═════ Recorded information

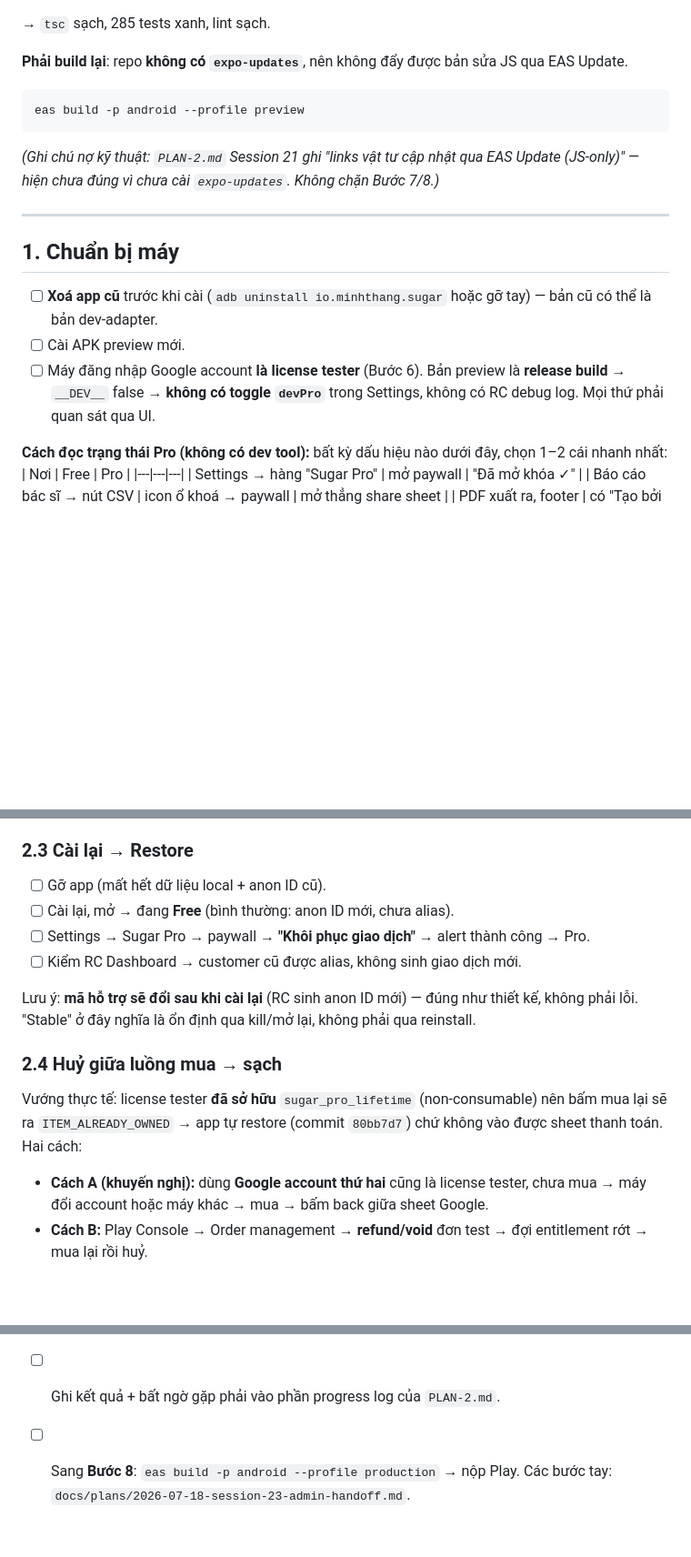
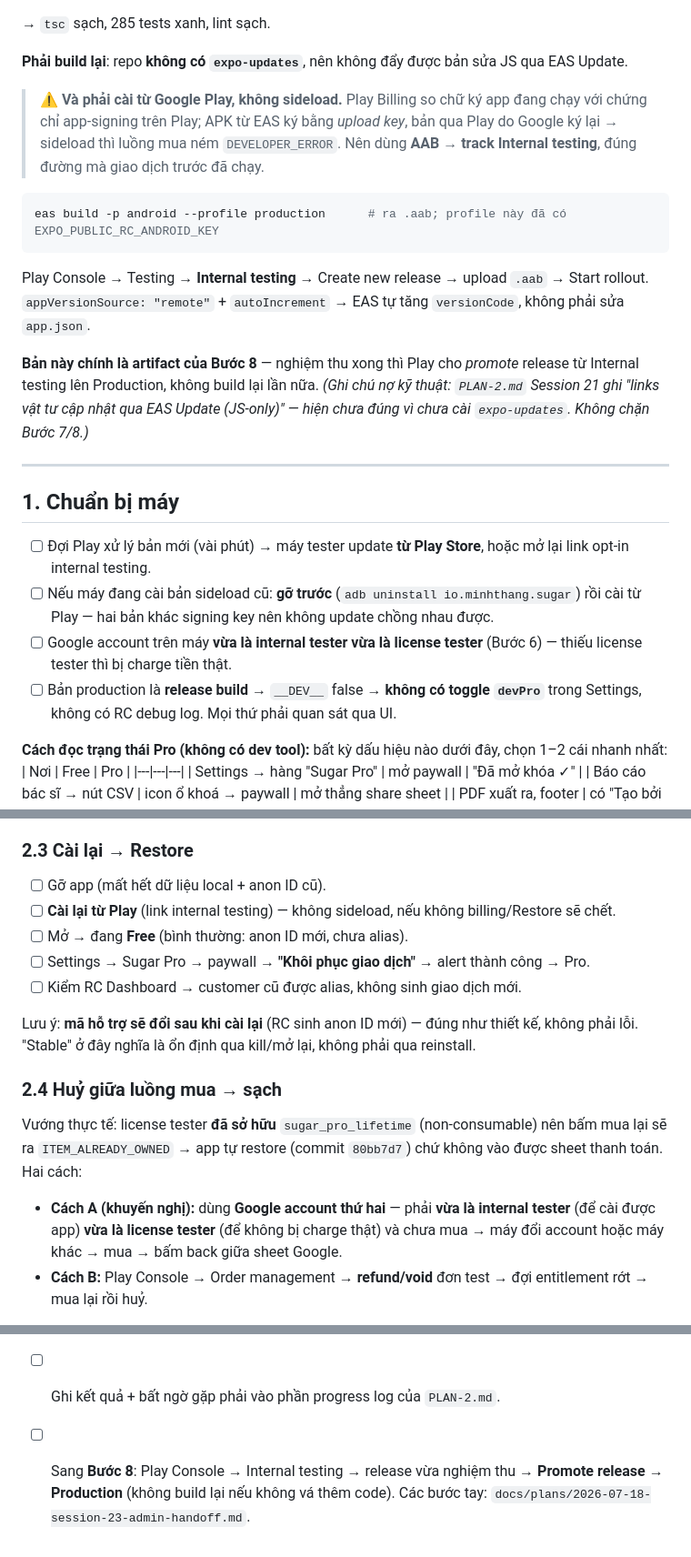
Before and after one commit to thang-39/sugar, a Markdown page: docs/plans/2026-07-25-session-23-buoc-7-acceptance.md, 3 parts joined by grey strips. Shown at 91% size. Rendered like a GitHub page; blank space fills up the shorter version.

````diff
--- a/docs/plans/2026-07-25-session-23-buoc-7-acceptance.md
+++ b/docs/plans/2026-07-25-session-23-buoc-7-acceptance.md
@@ -23,18 +23,29 @@ Cả hai đều **nằm đúng trong 4 mục acceptance** — nếu không sửa
 → `tsc` sạch, 285 tests xanh, lint sạch.
 
 **Phải build lại**: repo **không có `expo-updates`**, nên không đẩy được bản sửa JS qua EAS Update.
+
+> ⚠️ **Và phải cài từ Google Play, không sideload.** Play Billing so chữ ký app đang chạy với chứng chỉ
+> app-signing trên Play; APK từ EAS ký bằng *upload key*, bản qua Play do Google ký lại → sideload thì luồng
+> mua ném `DEVELOPER_ERROR`. Nên dùng **AAB → track Internal testing**, đúng đường mà giao dịch trước đã chạy.
+
 ```bash
-eas build -p android --profile preview
+eas build -p android --profile production      # ra .aab; profile này đã có EXPO_PUBLIC_RC_ANDROID_KEY
 ```
+Play Console → Testing → **Internal testing** → Create new release → upload `.aab` → Start rollout.
+`appVersionSource: "remote"` + `autoIncrement` → EAS tự tăng `versionCode`, không phải sửa `app.json`.
+
+**Bản này chính là artifact của Bước 8** — nghiệm thu xong thì Play cho *promote* release từ Internal testing
+lên Production, không build lại lần nữa.
 *(Ghi chú nợ kỹ thuật: `PLAN-2.md` Session 21 ghi "links vật tư cập nhật qua EAS Update (JS-only)" — hiện chưa đúng vì chưa cài `expo-updates`. Không chặn Bước 7/8.)*
 
 ---
 
 ## 1. Chuẩn bị máy
 
-- [ ] **Xoá app cũ** trước khi cài (`adb uninstall io.minhthang.sugar` hoặc gỡ tay) — bản cũ có thể là bản dev-adapter.
-- [ ] Cài APK preview mới.
-- [ ] Máy đăng nhập Google account **là license tester** (Bước 6). Bản preview là **release build** → `__DEV__` false → **không có toggle `devPro`** trong Settings, không có RC debug log. Mọi thứ phải quan sát qua UI.
+- [ ] Đợi Play xử lý bản mới (vài phút) → máy tester update **từ Play Store**, hoặc mở lại link opt-in internal testing.
+- [ ] Nếu máy đang cài bản sideload cũ: **gỡ trước** (`adb uninstall io.minhthang.sugar`) rồi cài từ Play — hai bản khác signing key nên không update chồng nhau được.
+- [ ] Google account trên máy **vừa là internal tester vừa là license tester** (Bước 6) — thiếu license tester thì bị charge tiền thật.
+- [ ] Bản production là **release build** → `__DEV__` false → **không có toggle `devPro`** trong Settings, không có RC debug log. Mọi thứ phải quan sát qua UI.
 
 **Cách đọc trạng thái Pro (không có dev tool):** bất kỳ dấu hiệu nào dưới đây, chọn 1–2 cái nhanh nhất:
 | Nơi | Free | Pro |
@@ -70,7 +81,8 @@ Lưu ý **không phải bug**: user **chưa** Pro mà mở paywall khi offline t
 
 ### 2.3 Cài lại → Restore
 - [ ] Gỡ app (mất hết dữ liệu local + anon ID cũ).
-- [ ] Cài lại, mở → đang **Free** (bình thường: anon ID mới, chưa alias).
+- [ ] **Cài lại từ Play** (link internal testing) — không sideload, nếu không billing/Restore sẽ chết.
+- [ ] Mở → đang **Free** (bình thường: anon ID mới, chưa alias).
 - [ ] Settings → Sugar Pro → paywall → **"Khôi phục giao dịch"** → alert thành công → Pro.
 - [ ] Kiểm RC Dashboard → customer cũ được alias, không sinh giao dịch mới.
 
@@ -81,8 +93,9 @@ Lưu ý: **mã hỗ trợ sẽ đổi sau khi cài lại** (RC sinh anon ID mớ
 Vướng thực tế: license tester **đã sở hữu** `sugar_pro_lifetime` (non-consumable) nên bấm mua lại sẽ ra
 `ITEM_ALREADY_OWNED` → app tự restore (commit `80bb7d7`) chứ không vào được sheet thanh toán. Hai cách:
 
-- **Cách A (khuyến nghị):** dùng **Google account thứ hai** cũng là license tester, chưa mua → máy đổi account
-  hoặc máy khác → mua → bấm back giữa sheet Google.
+- **Cách A (khuyến nghị):** dùng **Google account thứ hai** — phải **vừa là internal tester** (để cài được app)
+  **vừa là license tester** (để không bị charge thật) và chưa mua → máy đổi account hoặc máy khác → mua →
+  bấm back giữa sheet Google.
 - **Cách B:** Play Console → Order management → **refund/void** đơn test → đợi entitlement rớt → mua lại rồi huỷ.
 
 - [ ] Bấm "Mở khóa Sugar Pro" → sheet Google hiện → bấm back.
@@ -103,4 +116,5 @@ Vướng thực tế: license tester **đã sở hữu** `sugar_pro_lifetime` (n
 
 - [ ] Tick 4 checkbox trong `PLAN-2.md` § Session 23 → _Remaining (Bước 7)_ + tick mục _Polish_ `PRODUCT_ALREADY_PURCHASED_ERROR` (đã làm ở commit `80bb7d7`).
 - [ ] Ghi kết quả + bất ngờ gặp phải vào phần progress log của `PLAN-2.md`.
-- [ ] Sang **Bước 8**: `eas build -p android --profile production` → nộp Play. Các bước tay: `docs/plans/2026-07-18-session-23-admin-handoff.md`.
+- [ ] Sang **Bước 8**: Play Console → Internal testing → release vừa nghiệm thu → **Promote release → Production**
+      (không build lại nếu không vá thêm code). Các bước tay: `docs/plans/2026-07-18-session-23-admin-handoff.md`.
````
Also changed, not shown: docs/plans/2026-07-18-session-23-admin-handoff.md (+31 -14 lines).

══════════

### Problem statement
In the entries above, identify every line with the word "giữa". Copy those lines.

### Answer for the task
-  hoặc máy khác → mua → bấm back giữa sheet Google.
+  bấm back giữa sheet Google.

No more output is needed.